Dimaluo is a village in Gongshan County located in a side valley of the Nu Jiang Valley in the north-eastern part of Yunnan, China.The Dimaluo River flows through the village and is a tributary of the nearby Nujiang River. Although “Dimaluo” is a Lisu word meaning “plains”, the village is a small enclave of Tibetan culture in a county that also contains people of Lisu, Nu, and Dulong descent. Tibetans do not actually form a majority of the village’s population, but the dominant language and the public displays of culture (music, dance, and traditional dress) are all Tibetan. As the original population of the valley was predominantly Nu, many of the families here are now mixed Nu-Tibetan descent.

Geography and Climate

Dimaluo is located at an altitude of approximately 2,000 meters above sea level. It is bisected by the Dimaluo River which flows directly into the Nujiang River roughly 10 km downstream from Dimaluo village. The village sits in the Dimaluo River Valley and is surrounded by the steep valley walls. The valley walls reach a height of nearly 4,300 meters.

Dimaluo is located in a subtropical highland climate (Köppen Cwb), and, due to its high altitude, never gets very hot in summer. The rainy season is typically from June through September and receives its first snowfall in early November.


The Catholic Tibetans, whose culture is now representative of the village, first came over the mountain passes from Deqin with Jesuit friars who were trying to make their way to Tibet. Missionaries from the Missions É trang è res de Paris first arrived in the Nujiang valley in the 1850s and 60’s. They had been successful in making a number of Nu converts in the Dimaluo area. Because there was no written Nu language, instructions took place in Tibetan, giving rise to Tibetan as a language of high status among converted communities.


The majority of households in Dimaluo are Catholic. They go to church on Saturday evenings and Sunday mornings. Unlike most Tibetan villages, you will see no prayer flags and stupas here. Instead, there are pictures of Jesus and the Virgin Mary hanging in most households. The low benches in the church are no more than a few inches off the floor, but double as kneeling benches for praying.

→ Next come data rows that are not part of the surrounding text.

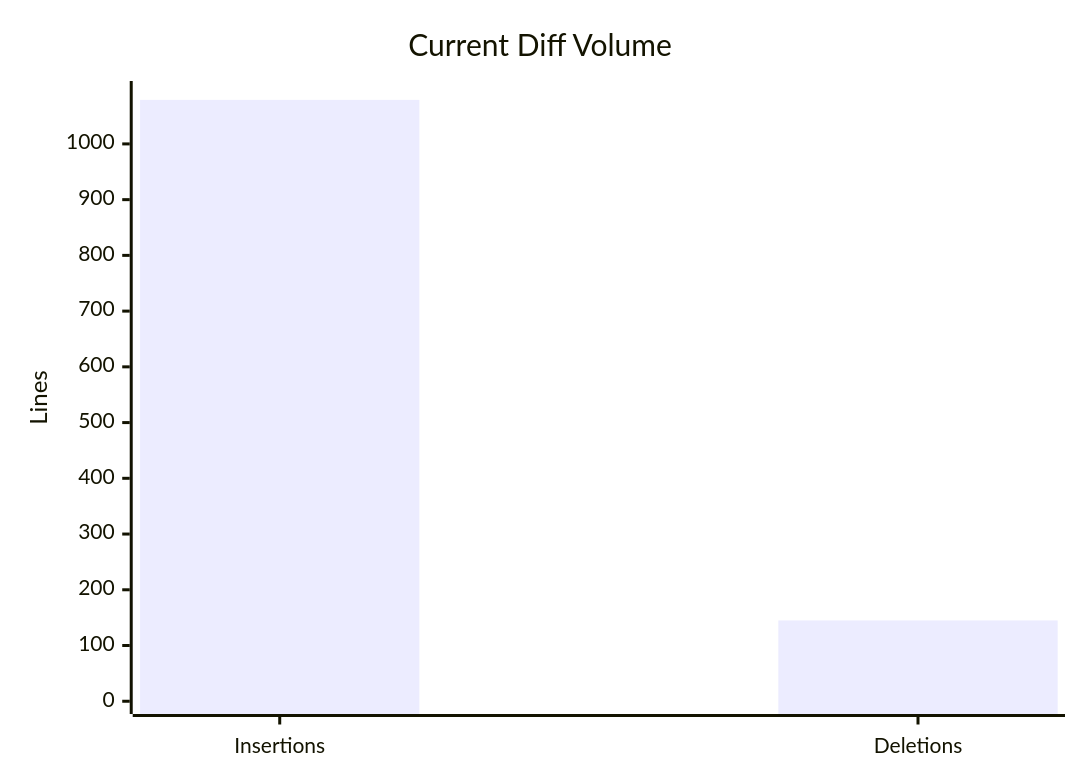
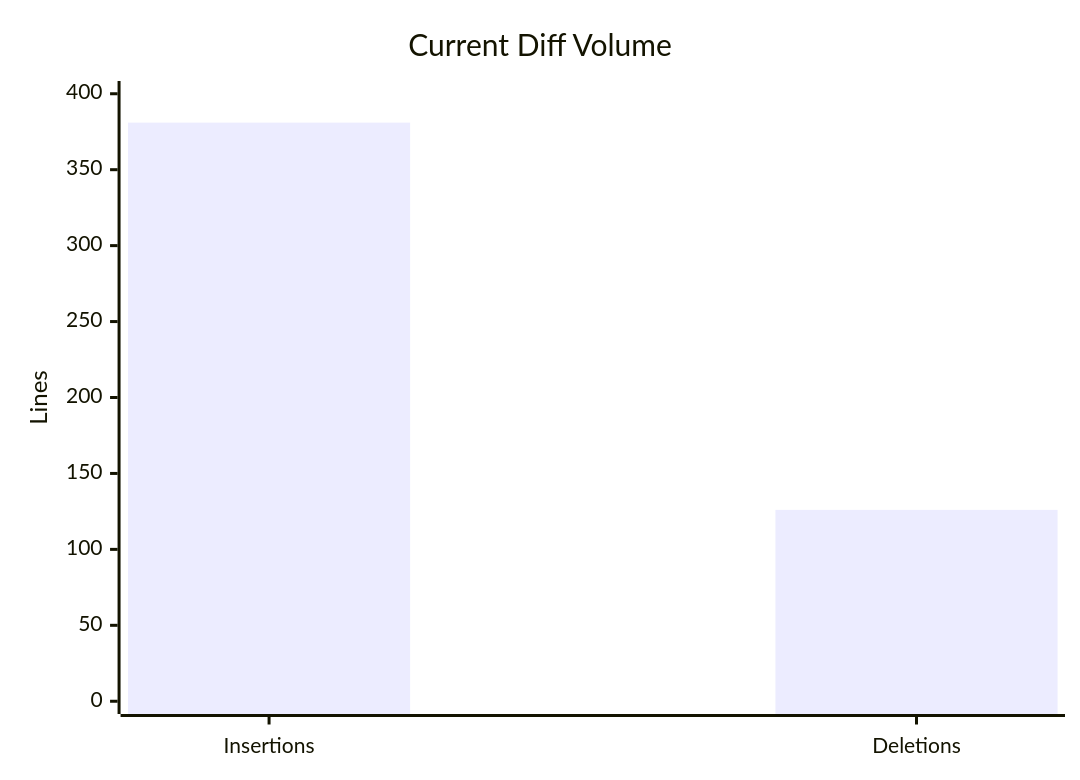
One commit to Stroudmj00/hex6-bot changed the first of 4 diagrams in docs/executive-review.md. Above: the diagram before and after it, drawn with Mermaid. The commit also changed other lines of this file and 13 other files, not shown here.

````diff
--- a/docs/executive-review.md
+++ b/docs/executive-review.md
@@ -33,7 +33,7 @@
 ```mermaid
 xychart-beta
 title "Current Diff Volume"
 x-axis ["Insertions", "Deletions"]
-y-axis "Lines" 0 --> 1090
-bar [1079, 145]
+y-axis "Lines" 0 --> 400
+bar [381, 126]
 ```
````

During Sunday morning services, readings by young boys in Mandarin and Tibetan alternate with singing and chanting as people filter in and out, crossing themselves and ducking their heads at each entrance and exit. The inside of the church is clean, stark, with a greenish hue cast from the walls. Over the exterior of the door, words in Chinese and Tibetan are interspersed with fine paintings of angels and birds. Out of around 3,200 people in all of Dimaluo (including all 12 villages), about 80% are Catholics.


Many of the people in Dimaluo speak Tibetan, Nu, and Lisu. Some can speak Dulong. Most of the younger people also speak Mandarin, with just a tinge of the Gongshan accent. Most of the people in the village have at least three names: a Tibetan one, an English (Catholic) one given to them at birth, and a Chinese one they were given when they started school – as well as whatever nicknames they have acquired along the way.

Recommended Hiking Route

Dimaluo Village(迪麻洛村) – Baihanluo Village(白汉洛村) – Balagong Pass – Qinggong Summer Pasture – Shelalaka Pass(蛇拉腊卡垭口) – Diwazhaduo Pasture(迪瓦扎多牧场) – Gongduola Pass – Cizhong Village

Tours including Dimaluo Village

5 Days Amazing Nujiang Valley and Biluo Moutain Trekking

20 Days Yunnan Three Parallel Rivers Adventure Trekking Tour

39 Days Yunnan 25 Ethnic Minorities Discovery and Photography Tour